Church Of Our Lady This grand gothic church (built in the thirteenth through fifteenth centuries) is especially notable for its brick tower. At 401 feet (122 meters) it remains to this day the tallest structure in Bruges, and the second tallest brickwork tower in the world (after the Saint Martin’s Church in Landshut, Germany). The church is home to a white marble sculpture of the Madonna and Child by Michelangelo.
Cloth Hall And Belfry By far the most easily recognized site in town was the Lakenhalle (Cloth Hall) with its iconic 272 foot (83 meter) belfry that has dominated the Grote Markt (Market Square), the grandest square and commercial heart of medieval Bruges since the thirteenth century. Used as city archives and watchtower at the time, the belfry is now open to the public. The hardy souls who climb the 366 steps of its narrow wooden stairs are rewarded with a spectacular view of the city and surrounding countryside.
Greoninge Art Museum The cradle of Flemish Art during the northern renaissance, Bruges has retained many works of master painters known as the Flemish Primitives such as Jan van Eyck, Rogier van der Weyden, Hugo van der Goes and Gerard David. While some their paintings are sprinkled around the churches and public buildings of the city, the most important collection can be seen at the Groeninge Museum.
My personal favorites included these less frequented gems:
Jerusalem Church Located in a quiet neighborhood north of the city center, this small church with its unusual octagonal tower is still privately owned by the descendants of the Adorni family, merchants from Geona, Italy who settled Bruges in the thirteenth century. Completed in 1470, the church is a replica of the Holy Sepulcher in Jerusalem (including a faux tomb of Christ). It consists of a nave, with the tomb of Anselm Adornes (who died in 1483) right in the center of it, and a high choir. It features an elaborately carved pulpit and lovely late fifteenth century stained glass windows. There was a small entrance fee that also covered the visit of the Lace Museum in the former Adornes mansion next door.
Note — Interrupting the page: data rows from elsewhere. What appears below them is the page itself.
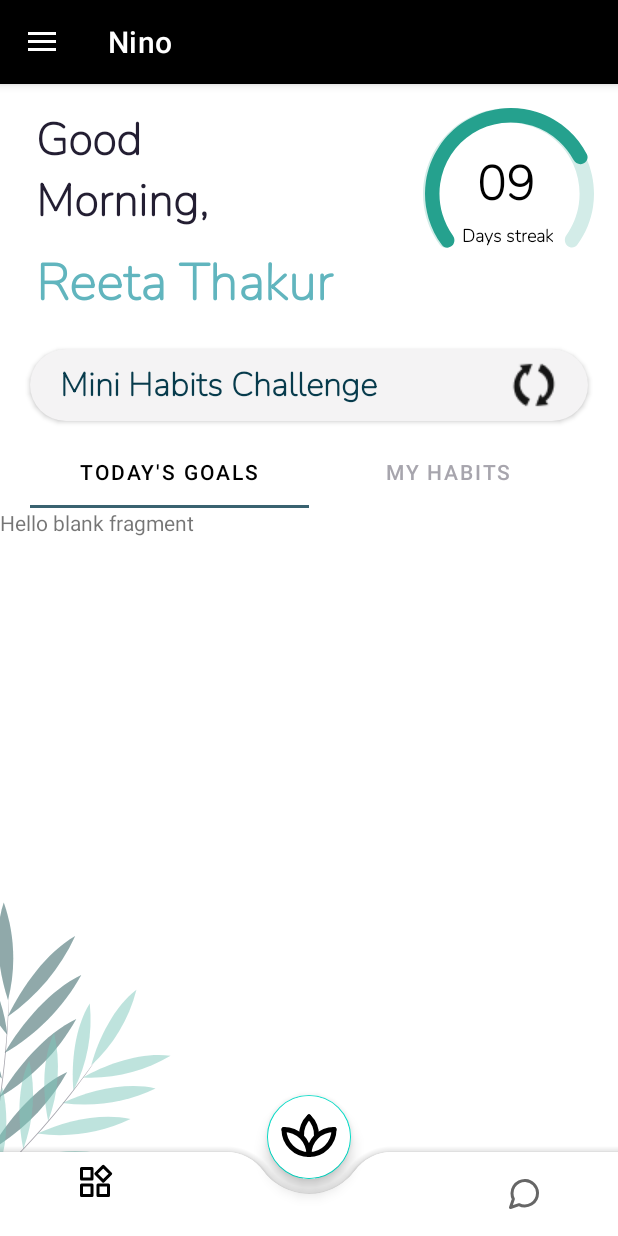
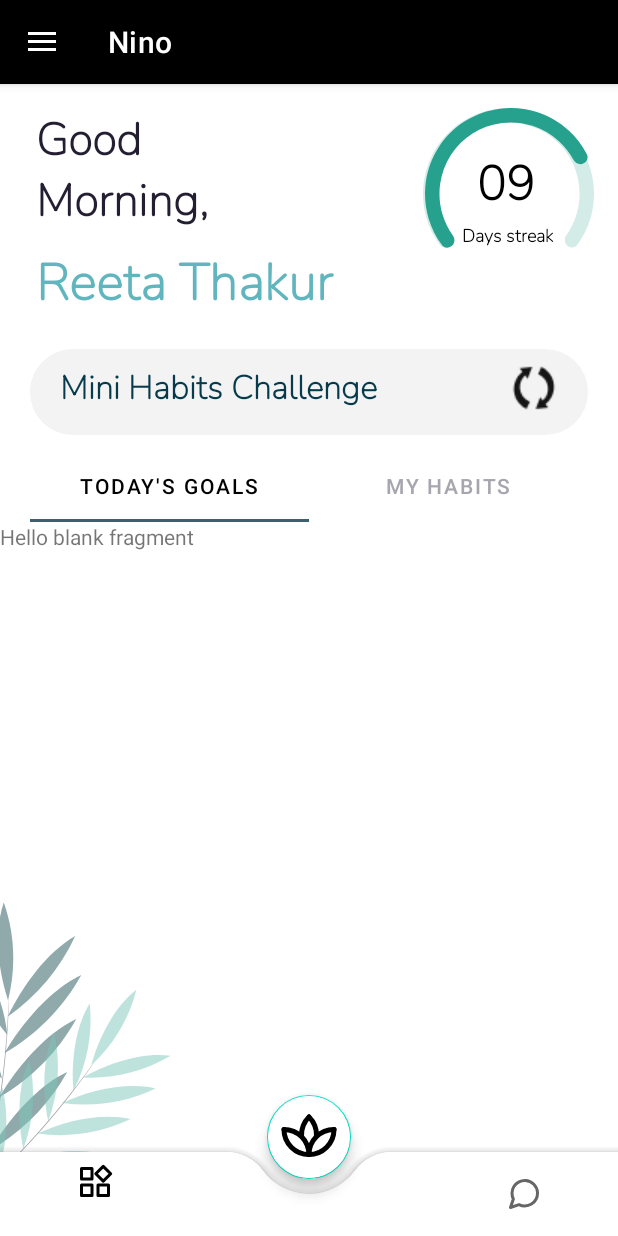
Before and after one commit to ReetaThakur/MentalHealthApp, an Android app: the screen it shows after launch (HomeActivity), on a phone screen of 412 x 824 dp. Run offline under Robolectric (Android 15) with nearby library versions, the phone set to English and light mode, and no system bars; our stand-ins replace Room's generated code.

Commit message:
Mini Challenge Done

```diff
--- a/app/src/main/res/layout/activity_home.xml
+++ b/app/src/main/res/layout/activity_home.xml
@@ -2,9 +2,9 @@
 <androidx.drawerlayout.widget.DrawerLayout xmlns:android="http://schemas.android.com/apk/res/android"
     xmlns:app="http://schemas.android.com/apk/res-auto"
     xmlns:tools="http://schemas.android.com/tools"
+    android:id="@+id/drawerLayout"
     android:layout_width="match_parent"
     android:layout_height="match_parent"
-    android:id="@+id/drawerLayout"
     android:layout_gravity="center"
     tools:context=".HomeActivity">
 
@@ -45,24 +45,26 @@
             app:layout_constraintTop_toBottomOf="@+id/tvGoodMorning" />
 
         <ImageView
+            android:id="@+id/imFullCircle"
             android:layout_width="wrap_content"
             android:layout_height="wrap_content"
+            android:layout_marginTop="16dp"
             android:layout_marginEnd="16dp"
-            android:layout_marginTop="16dp"
             android:src="@drawable/ic_fullcircle"
             app:layout_constraintEnd_toEndOf="parent"
-            android:id="@+id/imFullCircle"
             app:layout_constraintTop_toTopOf="parent" />
+
         <ImageView
             android:layout_width="wrap_content"
             android:layout_height="wrap_content"
+            android:layout_marginTop="16dp"
             android:layout_marginEnd="19dp"
-            android:layout_marginTop="16dp"
             android:src="@drawable/ic_halfcircle"
             app:layout_constraintEnd_toEndOf="parent"
             app:layout_constraintTop_toTopOf="parent" />
 
         <TextView
+            android:id="@+id/tvNoOfDays"
             android:layout_width="wrap_content"
             android:layout_height="wrap_content"
             android:layout_marginStart="36dp"
@@ -73,8 +75,7 @@
             android:textFontWeight="600"
             android:textSize="32dp"
             app:layout_constraintStart_toStartOf="@+id/imFullCircle"
-            app:layout_constraintTop_toTopOf="@+id/imFullCircle"
-            android:id="@+id/tvNoOfDays"/>
+            app:layout_constraintTop_toTopOf="@+id/imFullCircle" />
 
         <TextView
             android:layout_width="wrap_content"
@@ -93,67 +94,81 @@
             app:layout_constraintTop_toBottomOf="@+id/tvNoOfDays" />
 
 
-        <androidx.appcompat.widget.AppCompatButton
+        <TextView
+            android:id="@+id/btnRefresh"
             android:layout_width="match_parent"
             android:layout_height="wrap_content"
+            android:layout_margin="20dp"
+            android:background="@drawable/roundbutton"
+            android:drawableEnd="@drawable/refreshbutton"
+            android:fontFamily="@font/nunito_extralight"
+            android:paddingLeft="20dp"
+            android:paddingTop="10dp"
+            android:paddingRight="20dp"
+            android:paddingBottom="15dp"
             android:text="@string/text_inside_button"
+            android:textAlignment="viewStart"
             android:textAllCaps="false"
+            android:textColor="@color/mini_habits"
+            android:textFontWeight="600"
             android:textSize="22sp"
-            android:textColor="@color/mini_habits"
             android:textStyle="normal"
-            android:textFontWeight="600"
-            android:paddingLeft="20dp"
-            android:drawableEnd="@drawable/refreshbutton"
-            android:paddingRight="20dp"
-            android:fontFamily="@font/nunito_extralight"
-            android:background="@drawable/roundbutton"
-            android:textAlignment="viewStart"
             app:circularflow_radiusInDP="100dp"
             app:layout_constraintStart_toStartOf="parent"
-            app:layout_constraintTop_toBottomOf="@+id/tvUserName"
-            android:layout_margin="20dp"
-            android:id="@+id/btnRefresh"/>
+            app:layout_constraintTop_toBottomOf="@+id/tvUserName" />
+
+        <TextView
+            android:id="@+id/challengetext"
+            android:layout_width="wrap_content"
+            android:layout_height="wrap_content"
+            android:layout_marginBottom="5dp"
+            android:layout_marginStart="25dp"
+            android:text="1 challenge Compelted "
+            android:textColor="#A25336"
+            android:visibility="invisible"
+            app:layout_constraintBottom_toBottomOf="@id/btnRefresh"
+            app:layout_constraintStart_toStartOf="@id/btnRefresh" />
 
         <androidx.appcompat.widget.LinearLayoutCompat
             android:layout_width="match_parent"
             android:layout_height="wrap_content"
+            android:layout_marginTop="10dp"
             android:orientation="vertical"
-            android:layout_marginTop="10dp"
             app:layout_constraintStart_toStartOf="parent"
             app:layout_constraintTop_toBottomOf="@+id/btnRefresh">
 
             <com.google.android.material.tabs.TabLayout
+                android:id="@+id/tabLayout"
                 android:layout_width="match_parent"
                 android:layout_height="wrap_content"
-            app:layout_constraintStart_toStartOf="parent"
-            app:layout_constraintTop_toBottomOf="@+id/btnRefresh"
-            android:id="@+id/tabLayout"
                 android:layout_marginStart="20dp"
                 android:layout_marginEnd="20dp"
                 android:textAllCaps="false"
-            app:tabTextColor="@color/tab_text_color"
+                app:layout_constraintStart_toStartOf="parent"
+                app:layout_constraintTop_toBottomOf="@+id/btnRefresh"
+                app:tabIndicatorColor="@color/tab_indicator"
                 app:tabSelectedTextColor="@color/black"
-            app:tabIndicatorColor="@color/tab_indicator">
+                app:tabTextColor="@color/tab_text_color">
 
                 <com.google.android.material.tabs.TabItem
+                    android:id="@+id/tabTodayGoal"
                     android:layout_width="wrap_content"
                     android:layout_height="wrap_content"
                     android:text="Today's Goals"
-                app:textAllCaps="false"
-                android:id="@+id/tabTodayGoal" />
+                    app:textAllCaps="false" />
 
                 <com.google.android.material.tabs.TabItem
+                    android:id="@+id/tabMyHabits"
                     android:layout_width="wrap_content"
                     android:layout_height="wrap_content"
                     android:text="My Habits"
-                android:textAllCaps="false"
-                android:id="@+id/tabMyHabits" />
+                    android:textAllCaps="false" />
             </com.google.android.material.tabs.TabLayout>
 
             <androidx.viewpager.widget.ViewPager
+                android:id="@+id/viewPager"
                 android:layout_width="match_parent"
-            android:layout_height="wrap_content"
-            android:id="@+id/viewPager"/>
+                android:layout_height="wrap_content" />
 
         </androidx.appcompat.widget.LinearLayoutCompat>
 
@@ -161,50 +176,52 @@
             android:layout_width="wrap_content"
             android:layout_height="wrap_content"
             android:src="@drawable/leaves_for_home_page"
-            app:layout_constraintStart_toStartOf="parent"
-            app:layout_constraintBottom_toBottomOf="parent"/>
+            app:layout_constraintBottom_toBottomOf="parent"
+            app:layout_constraintStart_toStartOf="parent" />
 
 
     </androidx.constraintlayout.widget.ConstraintLayout>
 
     <com.google.android.material.navigation.NavigationView
+        android:id="@+id/navigationView"
         android:layout_width="wrap_content"
         android:layout_height="match_parent"
-        android:id="@+id/navigationView"
         android:layout_gravity="start"
-        app:menu="@menu/top_navigation_bar"
-        android:fitsSystemWindows="true"/>
+        android:fitsSystemWindows="true"
+        app:menu="@menu/top_navigation_bar" />
 
     <androidx.coordinatorlayout.widget.CoordinatorLayout
         android:layout_width="match_parent"
         android:layout_height="match_parent">
+
         <com.google.android.material.bottomappbar.BottomAppBar
+            android:id="@+id/bottomAppBar"
             android:layout_width="match_parent"
             android:layout_height="wrap_content"
-            android:id="@+id/bottomAppBar"
-            app:fabCradleVerticalOffset="10dp"
+            android:layout_gravity="bottom"
+            app:fabCradleMargin="10dp"
             app:fabCradleRoundedCornerRadius="30dp"
-            app:fabCradleMargin="10dp"
-            android:layout_gravity="bottom">
+            app:fabCradleVerticalOffset="10dp">
+
             <com.google.android.material.bottomnavigation.BottomNavigationView
+                android:id="@+id/bottomNavigationView"
                 android:layout_width="match_parent"
                 android:layout_height="match_parent"
-                android:id="@+id/bottomNavigationView"
                 android:layout_marginStart="15dp"
                 android:layout_marginEnd="15dp"
                 android:background="@android:color/transparent"
-                app:menu="@menu/bottom_navigation_bar"/>
+                app:menu="@menu/bottom_navigation_bar" />
         </com.google.android.material.bottomappbar.BottomAppBar>
 
         <com.google.android.material.floatingactionbutton.FloatingActionButton
+            android:id="@+id/fab"
             android:layout_width="wrap_content"
             android:layout_height="wrap_content"
-            android:id="@+id/fab"
             android:backgroundTint="@color/white"
+            android:importantForAutofill="auto"
             android:src="@drawable/ic_icon_name_leaves"
-            android:importantForAutofill="auto"
-            app:maxImageSize="40dp"
-            app:layout_anchor="@id/bottomAppBar"/>
+            app:layout_anchor="@id/bottomAppBar"
+            app:maxImageSize="40dp" />
     </androidx.coordinatorlayout.widget.CoordinatorLayout>
 
 
```
Also changed, not shown: app/src/main/java/com/application/mentalhealth/HomeActivity.kt (+112 -11 lines), app/src/main/res/layout/acceptchallengedialgoue.xml (added, +94 -0 lines), app/src/main/res/layout/quickchallengedialogue.xml (added, +91 -0 lines). Lines whose indentation alone changed are shown as unchanged.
Cost of visiting For American travelers, with the exchange rate of the dollar versus the euro very unfavorable at the time of this writing, prices were generally expensive.
Reviewers Article and photographs by Josette King
Would You Visit Again? Yes